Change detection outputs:

BEGIN

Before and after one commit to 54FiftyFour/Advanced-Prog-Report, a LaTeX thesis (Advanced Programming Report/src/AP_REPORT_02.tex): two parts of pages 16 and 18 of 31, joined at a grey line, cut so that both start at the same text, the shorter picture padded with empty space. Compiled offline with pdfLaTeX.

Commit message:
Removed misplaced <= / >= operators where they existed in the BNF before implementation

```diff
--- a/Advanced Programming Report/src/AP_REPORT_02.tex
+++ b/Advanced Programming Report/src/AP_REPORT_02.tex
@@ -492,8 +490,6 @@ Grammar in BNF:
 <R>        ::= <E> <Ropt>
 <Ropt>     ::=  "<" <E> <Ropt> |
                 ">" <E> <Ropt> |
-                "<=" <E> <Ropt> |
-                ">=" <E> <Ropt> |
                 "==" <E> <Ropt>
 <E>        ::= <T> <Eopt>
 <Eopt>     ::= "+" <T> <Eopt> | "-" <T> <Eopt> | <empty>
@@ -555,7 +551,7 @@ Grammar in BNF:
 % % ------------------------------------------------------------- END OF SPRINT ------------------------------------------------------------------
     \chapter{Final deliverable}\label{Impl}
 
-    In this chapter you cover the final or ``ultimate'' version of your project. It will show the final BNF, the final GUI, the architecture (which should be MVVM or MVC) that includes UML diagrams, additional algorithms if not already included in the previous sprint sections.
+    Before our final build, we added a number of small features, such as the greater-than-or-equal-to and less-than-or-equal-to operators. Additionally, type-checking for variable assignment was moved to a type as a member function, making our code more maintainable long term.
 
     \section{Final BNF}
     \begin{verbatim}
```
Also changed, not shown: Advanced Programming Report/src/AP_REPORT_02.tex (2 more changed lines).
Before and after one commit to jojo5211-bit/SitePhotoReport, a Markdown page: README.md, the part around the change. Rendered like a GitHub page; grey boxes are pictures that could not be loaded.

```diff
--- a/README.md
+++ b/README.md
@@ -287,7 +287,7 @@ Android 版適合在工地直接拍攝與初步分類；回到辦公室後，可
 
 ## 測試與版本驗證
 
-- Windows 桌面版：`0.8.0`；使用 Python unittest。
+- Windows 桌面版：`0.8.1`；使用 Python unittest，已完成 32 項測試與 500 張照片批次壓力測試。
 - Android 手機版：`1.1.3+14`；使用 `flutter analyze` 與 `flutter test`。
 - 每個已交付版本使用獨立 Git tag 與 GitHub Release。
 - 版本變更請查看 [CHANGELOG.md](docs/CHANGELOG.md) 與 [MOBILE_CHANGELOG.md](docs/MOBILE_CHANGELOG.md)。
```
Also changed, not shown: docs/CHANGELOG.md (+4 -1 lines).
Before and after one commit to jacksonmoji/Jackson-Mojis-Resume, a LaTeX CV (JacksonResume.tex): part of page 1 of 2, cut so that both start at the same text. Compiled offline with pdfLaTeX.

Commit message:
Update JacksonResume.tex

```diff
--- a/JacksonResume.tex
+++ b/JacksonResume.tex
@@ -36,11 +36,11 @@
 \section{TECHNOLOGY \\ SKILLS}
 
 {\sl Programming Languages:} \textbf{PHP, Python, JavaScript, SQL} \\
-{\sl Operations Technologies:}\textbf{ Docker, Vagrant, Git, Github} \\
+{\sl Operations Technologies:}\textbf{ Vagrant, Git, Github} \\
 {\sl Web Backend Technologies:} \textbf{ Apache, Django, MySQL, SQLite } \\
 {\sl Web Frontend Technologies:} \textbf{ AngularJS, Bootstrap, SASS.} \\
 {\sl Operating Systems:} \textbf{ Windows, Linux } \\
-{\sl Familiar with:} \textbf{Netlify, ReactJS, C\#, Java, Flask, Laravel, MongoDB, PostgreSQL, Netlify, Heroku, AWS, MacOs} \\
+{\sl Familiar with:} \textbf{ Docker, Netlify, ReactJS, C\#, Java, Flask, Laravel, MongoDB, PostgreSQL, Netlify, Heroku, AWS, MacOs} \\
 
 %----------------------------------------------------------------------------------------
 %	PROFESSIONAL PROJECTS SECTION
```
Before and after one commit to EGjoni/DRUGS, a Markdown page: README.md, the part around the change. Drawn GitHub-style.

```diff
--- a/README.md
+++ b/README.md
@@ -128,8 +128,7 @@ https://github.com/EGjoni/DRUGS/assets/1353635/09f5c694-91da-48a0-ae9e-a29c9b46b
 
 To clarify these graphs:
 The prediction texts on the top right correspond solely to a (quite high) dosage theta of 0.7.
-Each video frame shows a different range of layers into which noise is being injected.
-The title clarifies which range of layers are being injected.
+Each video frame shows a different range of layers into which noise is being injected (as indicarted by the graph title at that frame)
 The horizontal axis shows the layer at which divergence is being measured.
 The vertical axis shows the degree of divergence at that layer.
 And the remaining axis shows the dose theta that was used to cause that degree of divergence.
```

END

TASK STATEMENT:
Check every line above for the word "Windows" and copy those that have it.

ANSWER BOX:
-- Windows 桌面版：`0.8.0`；使用 Python unittest。
+- Windows 桌面版：`0.8.1`；使用 Python unittest，已完成 32 項測試與 500 張照片批次壓力測試。
 {\sl Operating Systems:} \textbf{ Windows, Linux } \\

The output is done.